**What to work on**
Your task is to copy the listing exactly. Drop any pictures from the copy.

BEGIN

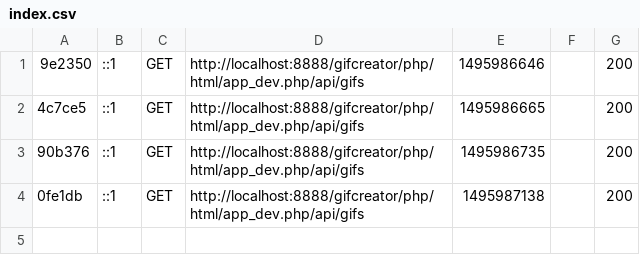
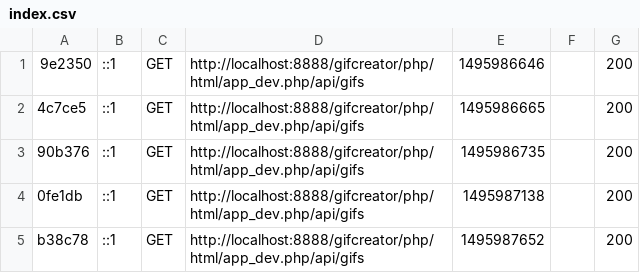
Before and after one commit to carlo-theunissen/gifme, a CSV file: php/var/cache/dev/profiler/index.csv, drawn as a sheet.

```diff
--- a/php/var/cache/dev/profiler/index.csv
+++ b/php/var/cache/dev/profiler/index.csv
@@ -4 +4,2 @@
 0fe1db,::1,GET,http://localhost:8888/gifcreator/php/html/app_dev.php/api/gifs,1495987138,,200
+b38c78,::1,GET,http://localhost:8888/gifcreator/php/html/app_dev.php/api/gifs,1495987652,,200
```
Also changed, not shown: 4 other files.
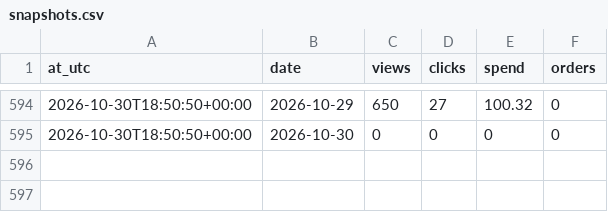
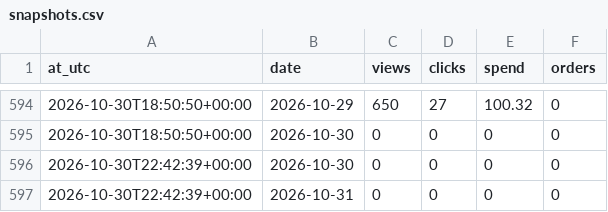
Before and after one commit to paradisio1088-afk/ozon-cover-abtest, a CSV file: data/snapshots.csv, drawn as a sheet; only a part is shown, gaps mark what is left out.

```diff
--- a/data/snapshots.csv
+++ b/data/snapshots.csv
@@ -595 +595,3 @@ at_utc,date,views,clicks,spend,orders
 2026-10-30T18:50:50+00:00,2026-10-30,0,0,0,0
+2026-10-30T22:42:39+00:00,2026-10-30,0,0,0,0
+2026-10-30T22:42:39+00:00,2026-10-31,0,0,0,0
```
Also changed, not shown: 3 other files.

END

**Response area**
Before and after one commit to carlo-theunissen/gifme, a CSV file: php/var/cache/dev/profiler/index.csv, drawn as a sheet.

```diff
--- a/php/var/cache/dev/profiler/index.csv
+++ b/php/var/cache/dev/profiler/index.csv
@@ -4 +4,2 @@
 0fe1db,::1,GET,http://localhost:8888/gifcreator/php/html/app_dev.php/api/gifs,1495987138,,200
+b38c78,::1,GET,http://localhost:8888/gifcreator/php/html/app_dev.php/api/gifs,1495987652,,200
```
Also changed, not shown: 4 other files.
Before and after one commit to paradisio1088-afk/ozon-cover-abtest, a CSV file: data/snapshots.csv, drawn as a sheet; only a part is shown, gaps mark what is left out.

```diff
--- a/data/snapshots.csv
+++ b/data/snapshots.csv
@@ -595 +595,3 @@ at_utc,date,views,clicks,spend,orders
 2026-10-30T18:50:50+00:00,2026-10-30,0,0,0,0
+2026-10-30T22:42:39+00:00,2026-10-30,0,0,0,0
+2026-10-30T22:42:39+00:00,2026-10-31,0,0,0,0
```
Also changed, not shown: 3 other files.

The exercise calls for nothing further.